Advent Homily - Fr Damian Feeney

Let me tell you about Mick Bamber. He’s a former Pentecostal Preacher, who attended my last church in the evenings. He is also a retired builder who oversaw the construction of the new parish extension which was completed in my predecessor’s time. One evening, having heard this passage from Matthew, he came up to me and remarked upon the irony now to be found in this passage. Any builder would know, he said, that Jesus was not in the construction business; houses are actually built on sand these days, not simply built on rock – otherwise they become less, rather than more stable. It’s a perplexing thought for a preacher, until we realise that dwellings were constructed in a very different way from the Wimpey Homes of today.

First of all, houses were only built in summer – during a time when the clay was rock solid itself. When a builder, faced with the agony of digging through the clay to the bedrock below, paused gloomily to consider his lot, he may well have been tempted to cut corners. Although he knew he had to get through to the bedrock, he would be tempted to cut corners, and build the house quickly before the rain came. Having done so, he would wait anxiously, praying that the rains would not be quite so harsh this year.

It was a huge gamble, because (like as not) the winter rains would come, turning the rock-like clay into the consistency of sticky toffee pudding, and the walls (made themselves of clay) would do likewise, and burst, rather than relying on the bedrock to channel the water away.

So – part of building on the rock is avoiding the temptation to cut corners, recognising that there are tried and trusted methods of being faithful to the Lord, to his commandment to love, and each of them require our application and our endeavour. To dig down to the foundations sounds like (and often is) unglamorous work, but part of living within the catholic tradition means building – quite literally – upon the experiences and stories of others in the church who have taken care to dig all the way down.

Our ‘digging down’ consists in being methodical in all we do. If we don’t possess that virtue, we should work to acquire it. Part of the life of the parish priest consists in doing well the things we find unbearably tedious – indeed, we should try to cultivate a liking for them. Such an attitude is indicative of a disciple digging to find the bedrock. To be whimsical and casual about important things – to be cavalier with diaries, commitments, duties – indicates the opposite.
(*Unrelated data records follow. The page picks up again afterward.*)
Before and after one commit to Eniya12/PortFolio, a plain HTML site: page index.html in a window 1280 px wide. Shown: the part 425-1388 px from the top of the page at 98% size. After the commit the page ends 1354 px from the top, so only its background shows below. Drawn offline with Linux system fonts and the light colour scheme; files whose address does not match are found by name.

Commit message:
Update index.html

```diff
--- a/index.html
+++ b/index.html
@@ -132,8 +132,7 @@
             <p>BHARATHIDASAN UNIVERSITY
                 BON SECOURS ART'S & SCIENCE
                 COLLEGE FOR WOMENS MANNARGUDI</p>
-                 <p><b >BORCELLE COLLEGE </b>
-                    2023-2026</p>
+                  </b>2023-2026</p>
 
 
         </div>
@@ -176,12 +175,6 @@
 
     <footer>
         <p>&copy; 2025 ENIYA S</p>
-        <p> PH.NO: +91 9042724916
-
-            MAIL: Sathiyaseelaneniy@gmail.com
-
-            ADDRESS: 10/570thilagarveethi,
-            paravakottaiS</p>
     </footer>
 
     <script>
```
Do the unglamorous. Get to the bed rock. Keep at it, time and time again – then when the storms of priestly life hit you – and they will – there’s a chance you’ll hold fast